EXERCISE:
Only the lines holding the string "transform" are needed; copy each of them from the data.

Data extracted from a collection
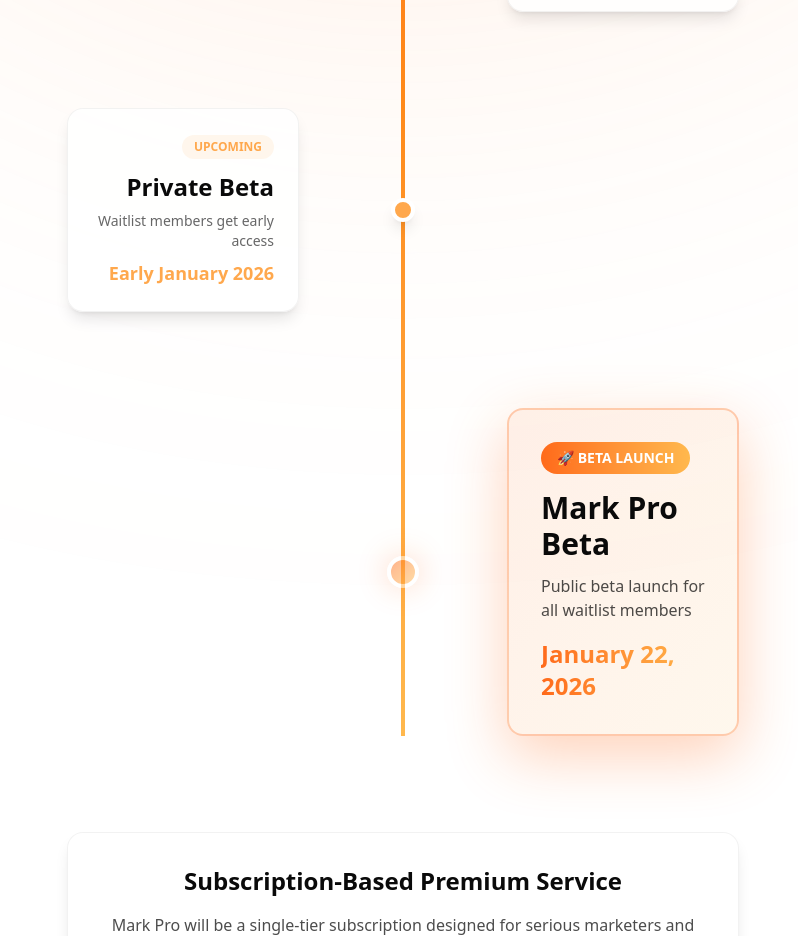
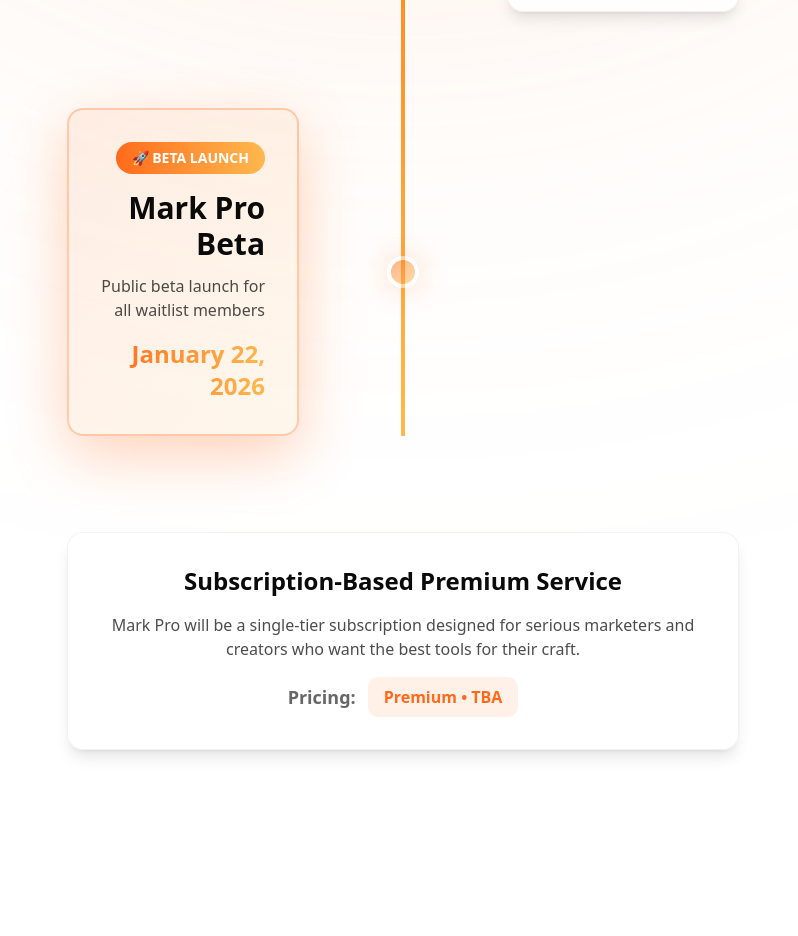
Before and after one commit to usemark/mark-landing, a Next.js app: page / in a window 1280 px wide. Shown: the part 1913-2849 px from the top of the page, without its empty margins (237-1035 px from the left). Built offline with nearby package versions, Linux system fonts and the light colour scheme.

Commit message:
Remove Private Beta milestone from timeline
- Keep only Alpha Testing (Dec 2025) and Beta Launch (Jan 22, 2026)
- Streamlined 2-milestone timeline
- Beta Launch now on left side with hero treatment
- Cleaner, more direct path to launch

```diff
--- a/app/page.tsx
+++ b/app/page.tsx
@@ -343,40 +343,11 @@
             </div>
           </div>
 
-          {/* Milestone 3: Private Beta */}
-          <div className="relative mb-24">
+          {/* Milestone 3: Beta Launch */}
+          <div className="relative">
             <div className="flex items-center justify-between">
               {/* Left Content */}
               <div className="w-5/12 text-right pr-12">
-                <div className="inline-block bg-white/80 backdrop-blur-md border border-black/5 rounded-2xl shadow-lg p-6 hover:shadow-xl transition-all">
-                  <span className="inline-block px-3 py-1 bg-[#FFA84D]/10 text-[#FFA84D] rounded-full text-xs font-bold mb-3">
-                    UPCOMING
-                  </span>
-                  <h3 className="text-2xl font-extrabold text-[#0A0A0A] mb-2">Private Beta</h3>
-                  <p className="text-sm text-black/60 mb-2">Waitlist members get early access</p>
-                  <p className="text-lg font-bold text-[#FFA84D]">Early January 2026</p>
-                </div>
-              </div>
-
-              {/* Center Dot */}
-              <div className="absolute left-1/2 transform -translate-x-1/2 w-6 h-6 bg-[#FFA84D] rounded-full border-4 border-white shadow-lg z-10" />
-
-              {/* Right Space */}
-              <div className="w-5/12" />
-            </div>
-          </div>
-
-          {/* Milestone 4: Beta Launch */}
-          <div className="relative">
-            <div className="flex items-center justify-between">
-              {/* Left Space */}
-              <div className="w-5/12" />
-
-              {/* Center Dot - HERO */}
-              <div className="absolute left-1/2 transform -translate-x-1/2 w-8 h-8 bg-gradient-to-br from-[#FF6A1A] to-[#FFB84D] rounded-full border-4 border-white shadow-[0_0_30px_rgba(255,106,26,0.5)] z-10 animate-pulse" />
-
-              {/* Right Content */}
-              <div className="w-5/12 text-left pl-12">
                 <div className="inline-block bg-gradient-to-br from-[#FF6A1A]/10 to-[#FFB84D]/10 backdrop-blur-md border-2 border-[#FF6A1A]/30 rounded-2xl shadow-[0_20px_60px_rgba(255,106,26,0.3)] p-8 hover:shadow-[0_30px_80px_rgba(255,106,26,0.4)] transition-all">
                   <span className="inline-block px-4 py-1.5 bg-gradient-to-r from-[#FF6A1A] to-[#FFB84D] text-white rounded-full text-sm font-bold mb-4">
                     🚀 BETA LAUNCH
@@ -388,6 +359,12 @@
                   </p>
                 </div>
               </div>
+
+              {/* Center Dot - HERO */}
+              <div className="absolute left-1/2 transform -translate-x-1/2 w-8 h-8 bg-gradient-to-br from-[#FF6A1A] to-[#FFB84D] rounded-full border-4 border-white shadow-[0_0_30px_rgba(255,106,26,0.5)] z-10 animate-pulse" />
+
+              {/* Right Space */}
+              <div className="w-5/12" />
             </div>
           </div>
 
```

SOLUTION FOR THIS PROBLEM:
-              <div className="absolute left-1/2 transform -translate-x-1/2 w-6 h-6 bg-[#FFA84D] rounded-full border-4 border-white shadow-lg z-10" />
-              <div className="absolute left-1/2 transform -translate-x-1/2 w-8 h-8 bg-gradient-to-br from-[#FF6A1A] to-[#FFB84D] rounded-full border-4 border-white shadow-[0_0_30px_rgba(255,106,26,0.5)] z-10 animate-pulse" />
+              <div className="absolute left-1/2 transform -translate-x-1/2 w-8 h-8 bg-gradient-to-br from-[#FF6A1A] to-[#FFB84D] rounded-full border-4 border-white shadow-[0_0_30px_rgba(255,106,26,0.5)] z-10 animate-pulse" />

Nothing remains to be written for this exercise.